[Activity] Find and copy every line in the records that includes the string "setActiveTab".

[Task inputs]

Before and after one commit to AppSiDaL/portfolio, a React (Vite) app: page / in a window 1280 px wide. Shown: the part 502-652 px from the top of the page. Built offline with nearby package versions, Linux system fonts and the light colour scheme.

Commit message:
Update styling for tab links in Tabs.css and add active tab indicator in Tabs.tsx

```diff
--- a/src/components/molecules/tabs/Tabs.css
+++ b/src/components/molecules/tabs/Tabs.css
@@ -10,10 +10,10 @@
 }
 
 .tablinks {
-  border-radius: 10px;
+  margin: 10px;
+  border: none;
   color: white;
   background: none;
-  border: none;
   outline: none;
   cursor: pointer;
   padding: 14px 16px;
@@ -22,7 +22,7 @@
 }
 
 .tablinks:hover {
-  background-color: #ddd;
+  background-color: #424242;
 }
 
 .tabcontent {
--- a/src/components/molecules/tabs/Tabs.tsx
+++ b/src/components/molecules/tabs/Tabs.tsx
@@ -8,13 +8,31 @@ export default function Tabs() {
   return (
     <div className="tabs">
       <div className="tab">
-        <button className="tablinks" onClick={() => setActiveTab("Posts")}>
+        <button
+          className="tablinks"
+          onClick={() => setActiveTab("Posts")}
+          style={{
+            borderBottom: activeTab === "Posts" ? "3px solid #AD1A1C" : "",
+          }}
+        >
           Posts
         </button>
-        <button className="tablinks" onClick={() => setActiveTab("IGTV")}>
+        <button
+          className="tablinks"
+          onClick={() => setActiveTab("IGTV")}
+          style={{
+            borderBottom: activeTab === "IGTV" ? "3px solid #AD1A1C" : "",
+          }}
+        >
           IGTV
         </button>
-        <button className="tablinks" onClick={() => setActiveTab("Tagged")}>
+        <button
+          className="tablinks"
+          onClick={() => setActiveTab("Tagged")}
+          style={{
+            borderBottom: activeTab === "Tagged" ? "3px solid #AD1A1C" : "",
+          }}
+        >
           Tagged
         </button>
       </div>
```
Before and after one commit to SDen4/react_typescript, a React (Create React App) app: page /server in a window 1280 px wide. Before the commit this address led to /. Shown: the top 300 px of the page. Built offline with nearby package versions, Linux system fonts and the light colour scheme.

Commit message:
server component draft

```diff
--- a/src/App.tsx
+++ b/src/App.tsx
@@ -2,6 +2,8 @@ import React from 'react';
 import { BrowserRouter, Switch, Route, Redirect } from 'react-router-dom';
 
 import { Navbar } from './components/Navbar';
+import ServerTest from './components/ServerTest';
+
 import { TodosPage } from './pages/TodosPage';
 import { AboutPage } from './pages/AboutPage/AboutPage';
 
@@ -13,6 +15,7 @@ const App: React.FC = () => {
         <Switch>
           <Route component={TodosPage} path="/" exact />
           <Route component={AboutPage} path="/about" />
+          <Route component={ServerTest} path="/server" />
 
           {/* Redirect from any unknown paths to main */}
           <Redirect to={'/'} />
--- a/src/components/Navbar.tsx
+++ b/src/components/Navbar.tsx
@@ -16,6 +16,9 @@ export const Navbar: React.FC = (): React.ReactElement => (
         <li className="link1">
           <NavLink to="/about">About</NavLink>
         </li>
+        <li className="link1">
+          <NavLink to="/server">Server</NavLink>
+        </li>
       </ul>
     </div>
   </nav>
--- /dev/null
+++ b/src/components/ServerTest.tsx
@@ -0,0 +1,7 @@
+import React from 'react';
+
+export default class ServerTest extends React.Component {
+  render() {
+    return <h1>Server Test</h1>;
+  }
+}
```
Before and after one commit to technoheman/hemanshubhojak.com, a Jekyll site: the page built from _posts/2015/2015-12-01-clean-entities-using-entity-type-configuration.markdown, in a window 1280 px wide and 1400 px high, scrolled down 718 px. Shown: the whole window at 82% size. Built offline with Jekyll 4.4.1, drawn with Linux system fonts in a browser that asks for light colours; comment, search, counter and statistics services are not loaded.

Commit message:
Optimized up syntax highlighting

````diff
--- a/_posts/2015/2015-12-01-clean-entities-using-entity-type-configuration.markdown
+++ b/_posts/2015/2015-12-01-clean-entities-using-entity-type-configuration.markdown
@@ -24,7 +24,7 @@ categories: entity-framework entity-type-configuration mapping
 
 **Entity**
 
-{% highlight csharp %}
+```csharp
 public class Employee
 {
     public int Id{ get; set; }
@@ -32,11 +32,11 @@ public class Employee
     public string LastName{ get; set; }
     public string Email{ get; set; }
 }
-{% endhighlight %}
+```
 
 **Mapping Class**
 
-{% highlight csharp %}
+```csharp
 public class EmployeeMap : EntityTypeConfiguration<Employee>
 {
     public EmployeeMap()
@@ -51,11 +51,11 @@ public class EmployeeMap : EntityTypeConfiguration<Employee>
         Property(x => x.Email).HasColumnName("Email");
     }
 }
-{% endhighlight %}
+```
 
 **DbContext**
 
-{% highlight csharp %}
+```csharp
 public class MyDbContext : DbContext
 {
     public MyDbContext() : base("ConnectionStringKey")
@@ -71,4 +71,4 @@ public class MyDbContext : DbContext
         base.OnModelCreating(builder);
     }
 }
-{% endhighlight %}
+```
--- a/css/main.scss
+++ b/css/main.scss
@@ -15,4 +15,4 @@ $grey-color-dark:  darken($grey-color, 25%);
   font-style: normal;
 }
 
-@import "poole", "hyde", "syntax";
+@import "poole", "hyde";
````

[Solution to this problem]
-        <button className="tablinks" onClick={() => setActiveTab("Posts")}>
+          onClick={() => setActiveTab("Posts")}
-        <button className="tablinks" onClick={() => setActiveTab("IGTV")}>
+          onClick={() => setActiveTab("IGTV")}
-        <button className="tablinks" onClick={() => setActiveTab("Tagged")}>
+          onClick={() => setActiveTab("Tagged")}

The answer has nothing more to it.